The fourteen veterans of the Battle of Britain onboard the Airbus flew over the parts of England and the English Channel which saw some of the fiercest aerial combats of the war and were accompanied by 15 widows of Battle of Britain pilots.

The battle for air supremacy between the RAF and the Luftwaffe in 1940 was a decisive chapter in World War Two. The daily dogfights in the skies of southern England saved Britain from German invasion.

Bill Bond MBE, founder of the Battle of Britain Historical Society, which organised Saturday’s two-hour flight, said he had wanted to mark the 70th anniversary of the battle with ‘something a bit special’. He said:

The Spitfire and Hurricane are magnificent aircraft and for most of the veterans this was the first time they had been airborne with either fighter since the Second World War. We must never forget their selflessness and valour in what was a fundamental turning point in the war.

Spitfire pilot Flight Lieutenant William Walker, the eldest veteran onboard at 97, said:

It was a marvellous sight to see a Hurricane and Spitfire flying, the sun glinting on them above the clouds. The Spitfire is the most exciting plane to see. I would love to fly one again.

Based at an air base in Surrey during the Battle of Britain, Flight Lieutenant Walker was often sent up two or three times a day. It was on one of these missions in 1940 that he came under attack by a Messerschmitt 109, the main German fighter plane, and was shot down over the English Channel:

My leader was shot down and badly burnt, my number two was killed and I got a bullet in my leg and my plane was shot to pieces. I bailed out at 20,000ft [6,000m],” he recalled.

After landing in the water he was rescued by a fishing boat and taken to Ramsgate, where he was met by a crowd:

They cheered as I came ashore and a dear old lady gave me a cup of tea,” he said.

Suffering from hypothermia, he was taken to hospital where he underwent an operation to remove a bullet from his ankle. When he woke up, a doctor was by his side holding the bullet:

He gave it to me and I still have it as a treasured possession,” he added.

Secretary of State for Defence Dr Liam Fox, who joined the veterans on the flight, said:

It is almost impossible to measure our debt to those who fought in the Battle of Britain and who defended all we hold dear against the evil of Naziism. It is an honour to board this flight with some of those who won us that famous victory.

This is a very special year of celebrating the Battle of Britain and I urge the public to attend one of the many commemorative events occurring throughout August and September to offer their own personal thanks for the sacrifices made in our name in 1940.

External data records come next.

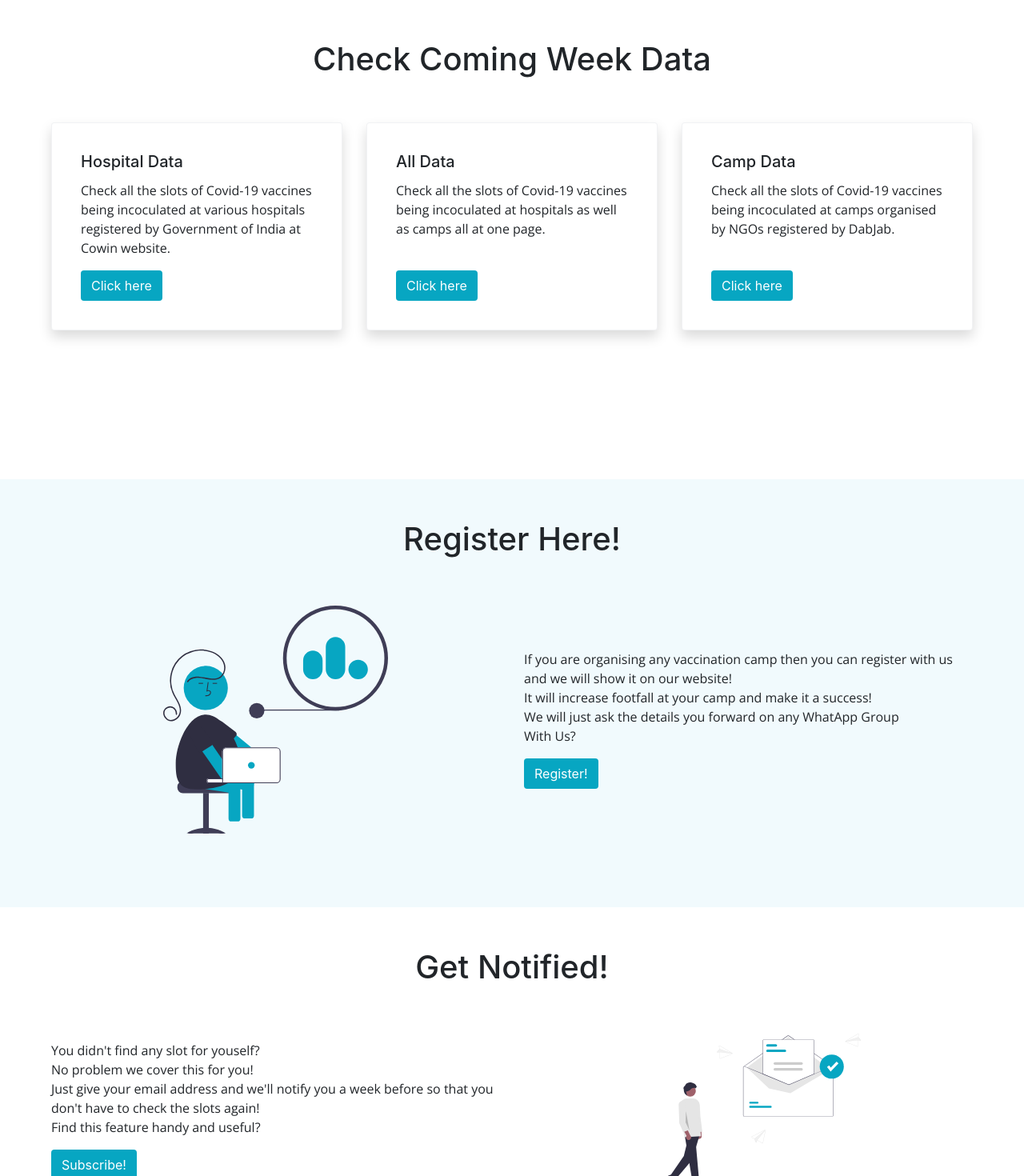
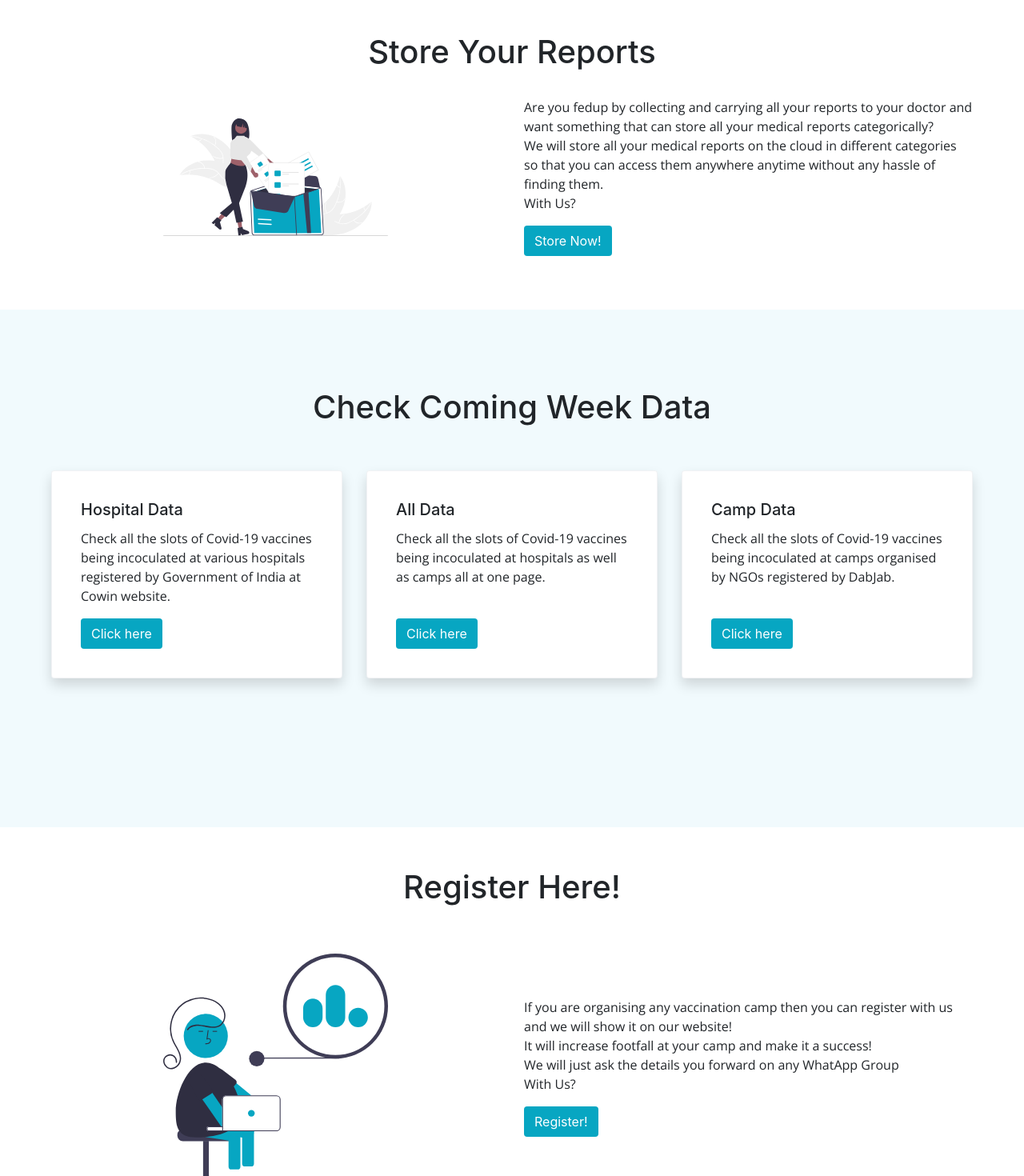
Before and after one commit to Hackathon-NITP/Hackthon-NITP-Frontend, a React (Create React App) app: page / in a window 1280 px wide. Shown: the part 860-2330 px from the top of the page at 80% size. Built offline with nearby package versions, Linux system fonts and the light colour scheme.

Commit message:
home page updated

```diff
--- a/src/pages/Home/Home.jsx
+++ b/src/pages/Home/Home.jsx
@@ -3,6 +3,7 @@ import "./home.scss";
 import homePageSVG from "./../../assets/img/1.svg";
 import registerSVG from "./../../assets/img/2.svg";
 import notifySVG from "./../../assets/img/3.svg";
+import saveReportSVG from "./../../assets/img/7.svg";
 import { Link } from "react-router-dom";
 
 const Home = () => {
@@ -57,10 +58,10 @@ const Home = () => {
                     style={{ padding: 0 }}
                   >
                     <i
-                      className="fas fa-calendar-check fa-2x"
+                      className="fas fa-cloud fa-2x"
                       style={{ color: "#07A6C2" }}
                     ></i>
-                    <h5>Make an Appointment</h5>
+                    <h5>Store your Reports</h5>
                   </div>
                   <div
                     className="col-lg-6 col-md-12 col-sm-12"
@@ -140,10 +141,60 @@ const Home = () => {
         </div>
       </div>
 
-      {/* <!-- Second Div --> */}
+
+      {/* Secoond Div */}
       <div
         className="container-fluid"
-        style={{ padding: "5%", paddingBottom: "8%" }}
+        style={{padding: "5%", paddingTop: "7%" }}
+      >
+        <h1 style={{ textAlign: "center", paddingBottom: "2%" }}>
+          Store Your Reports
+        </h1>
+        <div className="row">
+          <div
+            className="col-lg-6 col-md-12 col-sm-12"
+            style={{ textAlign: "center" }}
+          >
+            <img
+              src={saveReportSVG}
+              alt=""
+              style={{ width: "50%", margin: "5%" }}
+            />
+          </div>
+          <div
+            className="col-lg-6 col-md-12 col-sm-12"
+            style={{
+              display: "flex",
+              flexDirection: "column",
+              justifyContent: "center",
+            }}
+          >
+            <div>
+              <p>
+                Are you fedup by collecting and carrying all your reports to your doctor and want something that can store all your medical reports categorically?<br />
+                We will store all your medical reports on the cloud in different categories so that you can access them anywhere anytime without any hassle of finding them.  {" "}
+                <br />
+                With Us?{" "}
+              </p>
+            </div>
+            <div>
+              <a
+                href="#"
+                className="btn"
+                onClick={() => (window.location.href = "/register")}
+                style={{ backgroundColor: "#07A6C2", color: "white" }}
+              >
+                Store Now!
+              </a>
+            </div>
+          </div>
+        </div>
+      </div>
+
+      {/* <!-- Third Div --> */}
+      <div
+        className="container-fluid"
+        style={{ backgroundColor: "#F1FAFD", padding: "5%", paddingBottom: "8%" }}
       >
         <h1 style={{ textAlign: "center", padding: "3% 0 2%" }}>
           Check Coming Week Data
@@ -228,10 +279,10 @@ const Home = () => {
         </div>
       </div>
 
-      {/* <!-- Third Div --> */}
+      {/* <!-- Fourth Div --> */}
       <div
         className="container-fluid"
-        style={{ backgroundColor: "#F1FAFD", padding: "5%", paddingTop: "4%" }}
+        style={{padding: "5%", paddingTop: "4%" }}
       >
         <h1 style={{ textAlign: "center", paddingBottom: "2%" }}>
           Register Here!
@@ -280,10 +331,10 @@ const Home = () => {
         </div>
       </div>
 
-      {/* <!-- Fourth Div --> */}
+      {/* <!-- Fifth Div --> */}
       <div
         className="container-fluid"
-        style={{ padding: "4% 5% 5%", paddingTop: "4%" }}
+        style={{backgroundColor: "#F1FAFD", padding: "4% 5% 5%", paddingTop: "4%" }}
       >
         <h1 style={{ textAlign: "center", paddingBottom: "2%" }}>
           Get Notified!
```
Also changed, not shown: src/assets/img/7.svg (added).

The veterans were also joined on the memorial flight by South African High Commissioner Dr Zola Skweyiya, Belgian Diplomatic Counsellor Pascal Gregoire, actor Edward Fox, and Battle of Britain Historical Society supporter Bamber Gascoigne.

Published 31 August 2010